Inflight200 IF106RAE0119 – 1/200 Scale DH.106 Comet 4C Diecast Model
|Length||18.0 cm||7.08 in||Approx|
|Wingspan||17.5 cm||6.89 in||Approx|
Diecast Model Features Include:
- Constructed with metal and plastic components
- Undercarriage fixed extended
- Display stand included.
1/200 Scale de Havilland DH.106 Comet 4C, RAF – Inflight200 IF106RAE0119
Inflight200 IFCOMET0417 diecast model replicates in 1/200 scale the de Havilland DH.106 Comet 4C serial number XS235. Of the Aeroplane & Armament Experimental Establishment (A&AEE) of the Royal Air Force (RAF), based at RAE Boscombe Down.
de Havilland DH.106 Comet
The de Havilland DH.106 Comet is a British narrow-bodied four-engined and the first jet airliner. The maiden flight took place on July 27, 1949, entering service on May 2, 1952, with BOAC. Development into four major variants, the Comet -1, -2, – 3 and -4.
Early service revealed severe design flaws when during 1954, two Comets suffered catastrophic structural failure in flight. Testing revealed the cause to be metal fatigue produced by stresses, not understood at the time. The Comet 4 addressed these problems and with increased range and reliability, enabled jet-powered transatlantic flights with BOAC flying the inaugural service on October 4, 1958. BOAC withdrew its last Comet 4s from service during November 1965 and the final operator Dan-Air in 1981.
On May 29, 1953, the RCAF became the first military operator of jet transports with the delivery of two Comet 1As. The RAF used the Comet 4 designated C.4. A maritime patrol variant, the Nimrod served with the RAF from 1967 until 2011.
The airframe is mostly an aluminium alloy structure with a semi-monocoque fuselage and low mounted cantilever wings. The tail is of a standard design. The retractable undercarriage is a tricycle type with the main units mount in the wings, folding outwards; the nose unit retracts rearward. Flight crew consists of four, two pilots, flight engineer and radio operator/navigator. Early models seated 36 passengers, the -4C, up to 119 passengers in a single class.
Powered by four Rolls-Royce Avon axial-flow turbojet engines, mounted in the wing roots, giving the Comet 4C a cruise speed of 845 km/h (525 mph) with a cruising altitude of 7,165 m (23,500 ft) with a range of 6,026 km (3,745 mi).
Aeroplane and Armament Experimental Establishment

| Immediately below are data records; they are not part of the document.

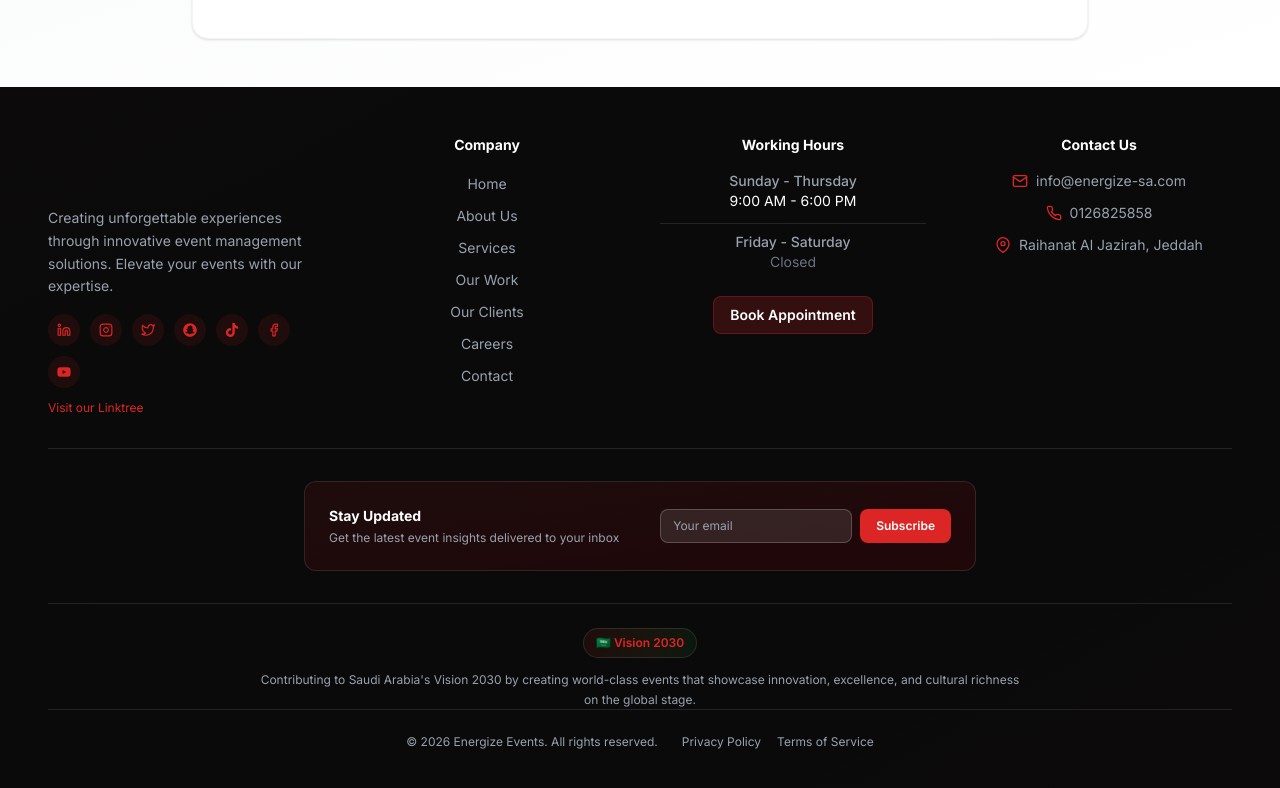
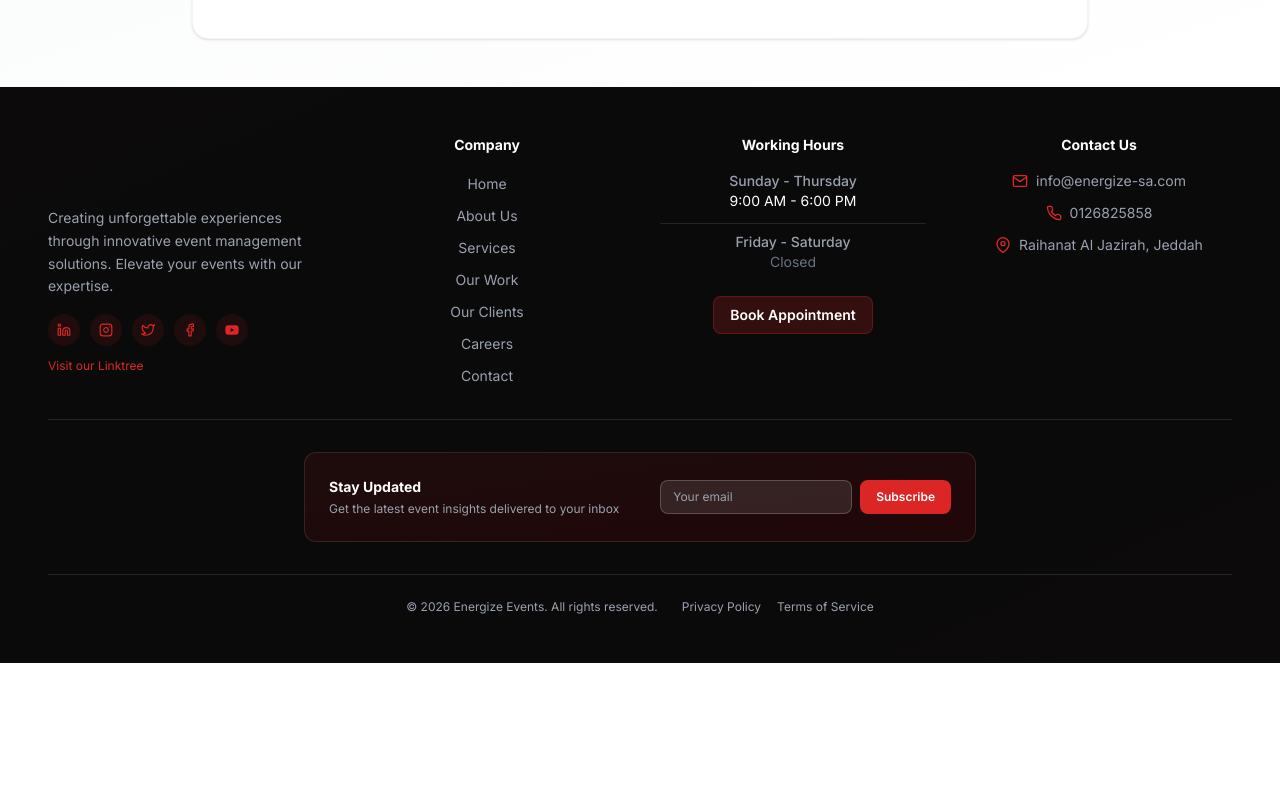
Before and after one commit to mohameddzaher/Energize-Events, a Next.js app in the folder frontend/: page /blog in a window 1280 px wide. Shown: the part 1083-1871 px from the top of the page. After the commit the page ends 1746 px from the top, so only its background shows below. Built offline with nearby package versions, Linux system fonts and the light colour scheme; grey boxes are pictures that could not be loaded; a web font is replaced by a local one.

Commit message:
Remove Snapchat/TikTok from social media, move Vision 2030 to separate component on homepage

```diff
--- a/frontend/src/app/contact/page.tsx
+++ b/frontend/src/app/contact/page.tsx
@@ -6,7 +6,7 @@
 import { motion } from "framer-motion";
 import { FiMail, FiPhone, FiMapPin, FiClock, FiSend } from "react-icons/fi";
 import { FiInstagram, FiFacebook, FiTwitter, FiLinkedin } from "react-icons/fi";
-import { FaYoutube, FaTiktok, FaSnapchat } from "react-icons/fa";
+import { FaYoutube } from "react-icons/fa";
 import Image from "next/image";
 
 export default function ContactPage() {
@@ -78,16 +78,6 @@
       icon: FiTwitter,
       href: "https://x.com/EnergizeBusKSA",
       label: "Twitter",
-    },
-    {
-      icon: FaSnapchat,
-      href: "https://www.snapchat.com/@energizebusksa?share_id=28aXYvansJY&locale=en-SA",
-      label: "Snapchat",
-    },
-    {
-      icon: FaTiktok,
-      href: "https://www.tiktok.com/@energizebusksa?_t=zs-90hk3beie2d&_r=1",
-      label: "TikTok",
     },
     {
       icon: FiFacebook,
@@ -270,8 +260,6 @@
                       Twitter: "hover:bg-sky-500",
                       LinkedIn: "hover:bg-blue-700",
                       YouTube: "hover:bg-red-600",
-                      TikTok: "hover:bg-black",
-                      Snapchat: "hover:bg-yellow-400",
                     };
                       return (
                         <a
--- a/frontend/src/app/page.tsx
+++ b/frontend/src/app/page.tsx
@@ -8,12 +8,12 @@
 import Clients from "@/components/Clients";
 import Newsletter from "@/components/Newsletter";
 import ContactMap from "@/components/ContactMap";
+import Vision2030 from "@/components/Vision2030";
 import Footer from "@/components/Footer";
 
 export default function Home() {
   return (
     <div className="App">
-      <ScrollProgress />
       <Header />
       <main>
         <Hero />
@@ -27,6 +27,7 @@
 
         <Newsletter />
         <ContactMap />
+        <Vision2030 />
       </main>
       <Footer />
     </div>
--- a/frontend/src/components/Footer.tsx
+++ b/frontend/src/components/Footer.tsx
@@ -10,7 +10,7 @@
   FiTwitter,
   FiLinkedin,
 } from "react-icons/fi";
-import { FaYoutube, FaTiktok, FaSnapchat } from "react-icons/fa";
+import { FaYoutube } from "react-icons/fa";
 import Image from "next/image";
 import Link from "next/link";
 
@@ -44,16 +44,6 @@
       icon: FiTwitter,
       href: "https://x.com/EnergizeBusKSA",
       label: "Twitter",
-    },
-    {
-      icon: FaSnapchat,
-      href: "https://www.snapchat.com/@energizebusksa?share_id=28aXYvansJY&locale=en-SA",
-      label: "Snapchat",
-    },
-    {
-      icon: FaTiktok,
-      href: "https://www.tiktok.com/@energizebusksa?_t=zs-90hk3beie2d&_r=1",
-      label: "TikTok",
     },
     {
       icon: FiFacebook,
@@ -109,8 +99,6 @@
                       Twitter: "hover:bg-sky-500",
                       LinkedIn: "hover:bg-blue-700",
                       YouTube: "hover:bg-red-600",
-                      TikTok: "hover:bg-black",
-                      Snapchat: "hover:bg-yellow-400",
                     };
                     return (
                       <a
@@ -275,27 +263,6 @@
             </div>
           </motion.div>
 
-          {/* Vision 2030 Section */}
-          <motion.div
-            initial={{ opacity: 0, y: 20 }}
-            whileInView={{ opacity: 1, y: 0 }}
-            viewport={{ once: true }}
-            transition={{ duration: 0.6, delay: 0.5 }}
-            className="mt-4 sm:mt-6 pt-4 sm:pt-6 border-t border-white/10"
-          >
-            <div className="max-w-3xl mx-auto text-center">
-              <div className="inline-flex items-center gap-2 px-3 py-1.5 bg-gradient-to-r from-[#DC2626]/10 to-green-600/10 rounded-full mb-3 border border-white/10">
-                <span className="text-[#DC2626] font-semibold text-[10px] sm:text-xs">
-                  🇸🇦 Vision 2030
-                </span>
-              </div>
-              <p className="text-gray-400 text-[10px] sm:text-xs leading-relaxed">
-                Contributing to Saudi Arabia&apos;s Vision 2030 by creating world-class events
-                that showcase innovation, excellence, and cultural richness on the global stage.
-              </p>
-            </div>
-          </motion.div>
-
           {/* Bottom Bar */}
           <div className="border-t border-white/10 pt-4 sm:pt-6 ">
             <div className="flex flex-col md:flex-row justify-center items-center space-y-3 md:space-y-0 md:space-x-6">
--- /dev/null
+++ b/frontend/src/components/Vision2030.tsx
@@ -0,0 +1,94 @@
+"use client";
+
+import { motion } from "framer-motion";
+import { useInView } from "framer-motion";
+import { useRef } from "react";
+import Image from "next/image";
+
+const Vision2030 = () => {
+  const ref = useRef(null);
+  const isInView = useInView(ref, { once: true, amount: 0.2 });
+
+  return (
+    <section
+      ref={ref}
+      className="relative py-10 sm:py-12 md:py-14 bg-gradient-to-br from-white via-gray-50 to-white overflow-hidden"
+    >
+      {/* Decorative Background */}
+      <div className="absolute inset-0 opacity-5">
+        <div className="absolute top-0 right-0 w-64 h-64 bg-[#DC2626]/10 rounded-full blur-3xl" />
+        <div className="absolute bottom-0 left-0 w-64 h-64 bg-green-500/10 rounded-full blur-3xl" />
+      </div>
+
+      <div className="relative z-10 w-full mx-auto px-4 sm:px-6 lg:px-8 xl:px-12 2xl:px-16">
+        <motion.div
+          initial={{ opacity: 0, y: 20 }}
+          animate={isInView ? { opacity: 1, y: 0 } : {}}
+          transition={{ duration: 0.6 }}
+          className="max-w-4xl mx-auto"
+        >
+          <div className="text-center mb-6 sm:mb-8">
+            <div className="inline-flex items-center gap-2 px-4 py-2 bg-gradient-to-r from-[#DC2626]/10 to-green-600/10 rounded-full mb-4 border border-[#DC2626]/20">
+              <span className="text-2xl">🇸🇦</span>
+              <span className="text-[#DC2626] font-bold text-xs sm:text-sm">
+                Vision 2030
+              </span>
+            </div>
+            <h2 className="text-xl sm:text-2xl md:text-3xl font-bold text-gray-900 mb-3">
+              Contributing to Saudi Arabia&apos;s{" "}
+              <span className="text-[#DC2626]">Vision 2030</span>
+            </h2>
+            <div className="w-20 h-0.5 bg-gradient-to-r from-transparent via-[#DC2626] to-transparent mx-auto mb-4" />
+          </div>
+
+          <motion.div
+            initial={{ opacity: 0, y: 20 }}
+            animate={isInView ? { opacity: 1, y: 0 } : {}}
+            transition={{ duration: 0.6, delay: 0.2 }}
+            className="bg-white rounded-xl p-6 sm:p-8 shadow-lg border border-gray-100"
+          >
+            <p className="text-gray-700 text-sm sm:text-base leading-relaxed text-center mb-6">
+              We are proud to contribute to Saudi Arabia&apos;s Vision 2030 by
+              creating world-class events that showcase innovation, excellence,
+              and cultural richness on the global stage. Our commitment aligns
+              with the Kingdom&apos;s ambitious goals of economic diversification,
+              cultural enrichment, and international recognition.
+            </p>
+
+            <div className="grid sm:grid-cols-3 gap-4 sm:gap-6">
+              <div className="text-center p-4 bg-gradient-to-br from-[#DC2626]/5 to-transparent rounded-lg">
+                <div className="text-2xl mb-2">🚀</div>
+                <h3 className="font-bold text-gray-900 text-xs sm:text-sm mb-1">
+                  Innovation
+                </h3>
+                <p className="text-gray-600 text-[10px] sm:text-xs">
+                  Cutting-edge event solutions
+                </p>
+              </div>
+              <div className="text-center p-4 bg-gradient-to-br from-green-500/5 to-transparent rounded-lg">
+                <div className="text-2xl mb-2">🌟</div>
+                <h3 className="font-bold text-gray-900 text-xs sm:text-sm mb-1">
+                  Excellence
+                </h3>
+                <p className="text-gray-600 text-[10px] sm:text-xs">
+                  World-class standards
+                </p>
+              </div>
+              <div className="text-center p-4 bg-gradient-to-br from-[#DC2626]/5 to-transparent rounded-lg">
+                <div className="text-2xl mb-2">🌍</div>
+                <h3 className="font-bold text-gray-900 text-xs sm:text-sm mb-1">
+                  Global Impact
+                </h3>
+                <p className="text-gray-600 text-[10px] sm:text-xs">
+                  International recognition
+                </p>
+              </div>
+            </div>
+          </motion.div>
+        </motion.div>
+      </div>
+    </section>
+  );
+};
+
+export default Vision2030;
```
Lines whose indentation alone changed are shown as unchanged.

The Aeroplane and Armament Experimental Establishment (A&AEE) was a British military aviation research facility from 1918 to 1992. It was responsible for testing armaments, along with performance and acceptance trials of new aircraft. Renamed as the Aircraft and Armament Evaluation Establishment in 1992.